- _Activity_: In the entries below, find each line with the string "lambda" and copy it.
*** Opening of Records provided ***
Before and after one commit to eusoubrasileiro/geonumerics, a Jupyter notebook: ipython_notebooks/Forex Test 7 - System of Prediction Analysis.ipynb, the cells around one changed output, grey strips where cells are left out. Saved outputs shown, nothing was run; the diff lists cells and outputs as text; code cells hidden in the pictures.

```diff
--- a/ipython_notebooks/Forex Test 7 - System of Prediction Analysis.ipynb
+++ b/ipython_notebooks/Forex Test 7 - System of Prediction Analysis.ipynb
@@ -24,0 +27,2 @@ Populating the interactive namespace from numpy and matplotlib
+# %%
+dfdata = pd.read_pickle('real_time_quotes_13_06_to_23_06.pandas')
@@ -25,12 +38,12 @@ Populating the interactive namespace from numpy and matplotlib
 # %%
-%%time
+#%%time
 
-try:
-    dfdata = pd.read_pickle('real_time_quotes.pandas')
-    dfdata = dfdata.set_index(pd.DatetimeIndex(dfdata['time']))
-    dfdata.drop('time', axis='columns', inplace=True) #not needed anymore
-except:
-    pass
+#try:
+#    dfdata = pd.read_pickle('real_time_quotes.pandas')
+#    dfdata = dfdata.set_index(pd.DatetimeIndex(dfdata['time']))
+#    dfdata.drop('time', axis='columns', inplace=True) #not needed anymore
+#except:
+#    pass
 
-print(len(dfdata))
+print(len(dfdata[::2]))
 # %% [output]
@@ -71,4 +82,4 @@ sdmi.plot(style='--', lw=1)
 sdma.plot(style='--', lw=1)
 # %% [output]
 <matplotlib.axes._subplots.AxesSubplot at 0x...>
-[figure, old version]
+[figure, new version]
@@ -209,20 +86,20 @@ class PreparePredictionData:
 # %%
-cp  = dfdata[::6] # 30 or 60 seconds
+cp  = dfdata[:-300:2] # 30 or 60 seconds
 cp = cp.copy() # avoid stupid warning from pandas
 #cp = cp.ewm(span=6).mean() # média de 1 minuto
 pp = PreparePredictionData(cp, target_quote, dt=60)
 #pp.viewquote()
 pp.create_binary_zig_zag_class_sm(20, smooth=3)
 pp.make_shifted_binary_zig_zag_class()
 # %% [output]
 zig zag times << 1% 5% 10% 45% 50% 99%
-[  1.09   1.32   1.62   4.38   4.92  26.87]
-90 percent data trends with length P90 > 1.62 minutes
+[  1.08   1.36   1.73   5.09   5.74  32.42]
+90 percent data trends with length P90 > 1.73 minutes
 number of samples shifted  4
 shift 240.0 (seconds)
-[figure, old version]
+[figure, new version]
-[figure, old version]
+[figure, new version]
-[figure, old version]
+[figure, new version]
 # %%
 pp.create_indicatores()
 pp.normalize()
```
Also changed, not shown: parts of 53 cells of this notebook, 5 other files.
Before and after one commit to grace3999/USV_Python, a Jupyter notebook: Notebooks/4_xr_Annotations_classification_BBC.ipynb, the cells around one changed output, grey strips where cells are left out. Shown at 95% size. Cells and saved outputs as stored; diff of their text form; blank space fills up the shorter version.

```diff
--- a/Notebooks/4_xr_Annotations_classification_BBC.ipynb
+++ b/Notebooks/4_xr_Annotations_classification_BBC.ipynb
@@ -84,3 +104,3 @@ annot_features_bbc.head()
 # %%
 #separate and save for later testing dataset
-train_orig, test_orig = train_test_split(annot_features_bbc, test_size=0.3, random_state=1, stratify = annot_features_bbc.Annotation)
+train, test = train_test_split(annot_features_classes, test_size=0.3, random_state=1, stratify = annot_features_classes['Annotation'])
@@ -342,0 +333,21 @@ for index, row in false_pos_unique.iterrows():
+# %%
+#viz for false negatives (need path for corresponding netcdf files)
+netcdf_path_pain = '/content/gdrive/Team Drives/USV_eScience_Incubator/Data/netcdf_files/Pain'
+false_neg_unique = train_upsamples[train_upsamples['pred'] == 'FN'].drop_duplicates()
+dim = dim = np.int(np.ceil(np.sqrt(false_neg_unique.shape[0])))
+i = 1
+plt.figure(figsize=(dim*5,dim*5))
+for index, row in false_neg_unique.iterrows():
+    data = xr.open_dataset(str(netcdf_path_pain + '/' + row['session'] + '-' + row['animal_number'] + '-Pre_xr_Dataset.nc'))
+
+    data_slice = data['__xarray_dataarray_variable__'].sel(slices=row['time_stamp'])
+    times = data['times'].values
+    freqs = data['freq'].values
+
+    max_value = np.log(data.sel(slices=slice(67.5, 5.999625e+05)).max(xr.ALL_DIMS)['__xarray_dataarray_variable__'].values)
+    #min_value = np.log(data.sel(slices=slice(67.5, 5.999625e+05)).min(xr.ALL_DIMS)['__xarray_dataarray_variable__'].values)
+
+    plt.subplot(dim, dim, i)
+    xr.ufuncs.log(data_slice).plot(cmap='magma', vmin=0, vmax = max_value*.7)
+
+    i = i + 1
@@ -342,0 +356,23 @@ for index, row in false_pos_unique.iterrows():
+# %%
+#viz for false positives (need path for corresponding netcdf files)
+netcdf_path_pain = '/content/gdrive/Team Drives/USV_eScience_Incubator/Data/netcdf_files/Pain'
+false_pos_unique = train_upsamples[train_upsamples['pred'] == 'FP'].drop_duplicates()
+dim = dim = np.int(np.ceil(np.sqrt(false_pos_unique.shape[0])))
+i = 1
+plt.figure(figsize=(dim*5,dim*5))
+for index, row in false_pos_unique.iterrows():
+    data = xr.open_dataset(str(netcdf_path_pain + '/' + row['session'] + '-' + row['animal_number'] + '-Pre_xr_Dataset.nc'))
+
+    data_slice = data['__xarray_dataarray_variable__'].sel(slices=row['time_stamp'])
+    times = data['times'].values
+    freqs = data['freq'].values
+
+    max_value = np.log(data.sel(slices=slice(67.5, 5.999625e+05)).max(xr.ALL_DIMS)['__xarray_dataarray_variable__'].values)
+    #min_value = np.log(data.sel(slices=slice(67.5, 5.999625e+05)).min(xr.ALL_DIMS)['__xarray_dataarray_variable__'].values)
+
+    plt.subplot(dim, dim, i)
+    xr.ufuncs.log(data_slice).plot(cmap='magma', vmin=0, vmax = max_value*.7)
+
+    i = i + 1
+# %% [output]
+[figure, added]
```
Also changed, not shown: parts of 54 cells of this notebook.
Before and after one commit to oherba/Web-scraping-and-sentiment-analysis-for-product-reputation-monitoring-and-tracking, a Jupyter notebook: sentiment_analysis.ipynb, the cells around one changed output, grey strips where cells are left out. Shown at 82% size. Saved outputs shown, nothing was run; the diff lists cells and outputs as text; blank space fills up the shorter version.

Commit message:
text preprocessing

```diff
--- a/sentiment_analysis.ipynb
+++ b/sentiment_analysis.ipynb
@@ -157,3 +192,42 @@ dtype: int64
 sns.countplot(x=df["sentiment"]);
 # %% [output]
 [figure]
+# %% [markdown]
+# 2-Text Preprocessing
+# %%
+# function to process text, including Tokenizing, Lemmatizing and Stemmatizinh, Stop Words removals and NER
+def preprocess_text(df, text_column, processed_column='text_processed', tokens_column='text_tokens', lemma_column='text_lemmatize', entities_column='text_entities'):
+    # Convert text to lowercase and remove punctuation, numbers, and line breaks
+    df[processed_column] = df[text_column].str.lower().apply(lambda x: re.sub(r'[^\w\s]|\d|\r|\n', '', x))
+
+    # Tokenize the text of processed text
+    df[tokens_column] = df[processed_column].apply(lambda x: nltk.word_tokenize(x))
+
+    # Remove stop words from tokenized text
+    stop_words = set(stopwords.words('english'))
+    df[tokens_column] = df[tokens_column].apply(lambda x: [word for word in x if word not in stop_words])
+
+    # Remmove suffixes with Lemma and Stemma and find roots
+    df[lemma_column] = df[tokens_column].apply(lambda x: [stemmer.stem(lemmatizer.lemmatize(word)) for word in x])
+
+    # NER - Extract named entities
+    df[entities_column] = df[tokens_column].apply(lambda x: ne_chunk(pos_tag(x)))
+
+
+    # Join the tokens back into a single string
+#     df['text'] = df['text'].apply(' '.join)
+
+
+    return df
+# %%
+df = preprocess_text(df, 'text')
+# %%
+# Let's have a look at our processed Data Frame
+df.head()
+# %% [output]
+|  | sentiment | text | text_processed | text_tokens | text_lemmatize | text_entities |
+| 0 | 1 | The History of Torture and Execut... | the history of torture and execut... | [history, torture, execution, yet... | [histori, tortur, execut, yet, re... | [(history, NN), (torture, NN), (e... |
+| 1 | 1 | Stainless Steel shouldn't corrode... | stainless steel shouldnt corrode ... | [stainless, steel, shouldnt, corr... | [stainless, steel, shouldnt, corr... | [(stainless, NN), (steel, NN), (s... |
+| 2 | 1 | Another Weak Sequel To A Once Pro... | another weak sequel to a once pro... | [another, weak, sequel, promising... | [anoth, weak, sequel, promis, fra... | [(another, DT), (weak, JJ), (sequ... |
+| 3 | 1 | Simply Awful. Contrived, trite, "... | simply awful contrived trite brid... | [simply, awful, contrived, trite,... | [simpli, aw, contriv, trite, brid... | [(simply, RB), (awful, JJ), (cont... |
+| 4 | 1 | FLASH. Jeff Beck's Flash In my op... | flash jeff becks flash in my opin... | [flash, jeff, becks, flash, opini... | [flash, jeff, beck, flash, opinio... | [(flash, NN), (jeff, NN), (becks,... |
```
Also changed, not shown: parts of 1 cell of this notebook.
*** Close of Records provided ***
- _Written reply_:
+    df[processed_column] = df[text_column].str.lower().apply(lambda x: re.sub(r'[^\w\s]|\d|\r|\n', '', x))
+    df[tokens_column] = df[processed_column].apply(lambda x: nltk.word_tokenize(x))
+    df[tokens_column] = df[tokens_column].apply(lambda x: [word for word in x if word not in stop_words])
+    df[lemma_column] = df[tokens_column].apply(lambda x: [stemmer.stem(lemmatizer.lemmatize(word)) for word in x])
+    df[entities_column] = df[tokens_column].apply(lambda x: ne_chunk(pos_tag(x)))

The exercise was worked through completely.